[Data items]
• • • • • • •
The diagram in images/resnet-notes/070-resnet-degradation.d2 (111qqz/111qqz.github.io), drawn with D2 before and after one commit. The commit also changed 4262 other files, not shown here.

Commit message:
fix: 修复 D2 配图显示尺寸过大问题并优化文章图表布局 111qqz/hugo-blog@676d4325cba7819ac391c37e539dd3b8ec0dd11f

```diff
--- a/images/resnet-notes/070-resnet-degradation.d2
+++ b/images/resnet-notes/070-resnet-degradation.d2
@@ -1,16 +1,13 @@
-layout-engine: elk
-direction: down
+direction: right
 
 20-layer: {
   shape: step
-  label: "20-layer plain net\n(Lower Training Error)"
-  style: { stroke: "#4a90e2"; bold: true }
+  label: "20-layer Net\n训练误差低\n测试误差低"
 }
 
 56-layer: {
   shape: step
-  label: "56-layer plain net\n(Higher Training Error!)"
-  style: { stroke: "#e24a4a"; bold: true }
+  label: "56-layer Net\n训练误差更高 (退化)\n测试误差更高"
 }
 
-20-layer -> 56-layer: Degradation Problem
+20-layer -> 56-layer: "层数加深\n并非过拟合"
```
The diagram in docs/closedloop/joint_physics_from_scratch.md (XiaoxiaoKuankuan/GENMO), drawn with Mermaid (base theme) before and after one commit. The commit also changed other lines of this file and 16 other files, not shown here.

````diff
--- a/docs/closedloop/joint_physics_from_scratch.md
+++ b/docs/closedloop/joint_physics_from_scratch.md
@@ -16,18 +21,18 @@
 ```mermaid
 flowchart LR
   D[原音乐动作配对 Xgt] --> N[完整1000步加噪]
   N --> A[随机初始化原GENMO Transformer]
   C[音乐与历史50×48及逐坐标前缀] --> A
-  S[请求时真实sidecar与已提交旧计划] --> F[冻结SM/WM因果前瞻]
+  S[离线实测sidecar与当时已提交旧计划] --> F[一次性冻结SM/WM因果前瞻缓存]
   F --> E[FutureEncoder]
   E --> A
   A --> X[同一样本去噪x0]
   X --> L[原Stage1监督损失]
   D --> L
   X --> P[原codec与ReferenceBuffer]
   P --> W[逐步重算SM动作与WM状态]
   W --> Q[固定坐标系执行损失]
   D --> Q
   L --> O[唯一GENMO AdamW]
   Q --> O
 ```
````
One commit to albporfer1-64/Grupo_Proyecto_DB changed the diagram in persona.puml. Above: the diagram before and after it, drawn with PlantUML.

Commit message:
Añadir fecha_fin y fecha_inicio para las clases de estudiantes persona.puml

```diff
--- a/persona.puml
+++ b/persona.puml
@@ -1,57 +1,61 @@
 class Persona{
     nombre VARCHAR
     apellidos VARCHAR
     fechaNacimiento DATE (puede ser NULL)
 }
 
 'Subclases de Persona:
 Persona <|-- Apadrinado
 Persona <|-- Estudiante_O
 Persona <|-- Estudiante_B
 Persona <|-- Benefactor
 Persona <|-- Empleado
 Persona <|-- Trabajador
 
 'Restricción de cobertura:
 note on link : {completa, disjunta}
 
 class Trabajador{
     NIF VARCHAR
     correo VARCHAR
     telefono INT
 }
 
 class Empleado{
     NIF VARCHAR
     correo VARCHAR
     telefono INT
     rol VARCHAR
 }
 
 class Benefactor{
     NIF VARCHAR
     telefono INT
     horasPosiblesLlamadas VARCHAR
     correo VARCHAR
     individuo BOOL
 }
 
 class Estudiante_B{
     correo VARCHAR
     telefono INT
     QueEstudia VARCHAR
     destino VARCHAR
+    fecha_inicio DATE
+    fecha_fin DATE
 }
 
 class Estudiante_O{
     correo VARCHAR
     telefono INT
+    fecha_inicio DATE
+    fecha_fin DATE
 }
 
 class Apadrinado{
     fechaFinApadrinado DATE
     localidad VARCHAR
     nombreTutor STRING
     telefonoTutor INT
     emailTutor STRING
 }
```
• • • • • • •
ASSIGNED TASK >>
If a line in the data holds the string "layer", copy that line.

RESPONSE TO THIS TASK >>
 20-layer: {
-  label: "20-layer plain net\n(Lower Training Error)"
+  label: "20-layer Net\n训练误差低\n测试误差低"
 56-layer: {
-  label: "56-layer plain net\n(Higher Training Error!)"
+  label: "56-layer Net\n训练误差更高 (退化)\n测试误差更高"
-20-layer -> 56-layer: Degradation Problem
+20-layer -> 56-layer: "层数加深\n并非过拟合"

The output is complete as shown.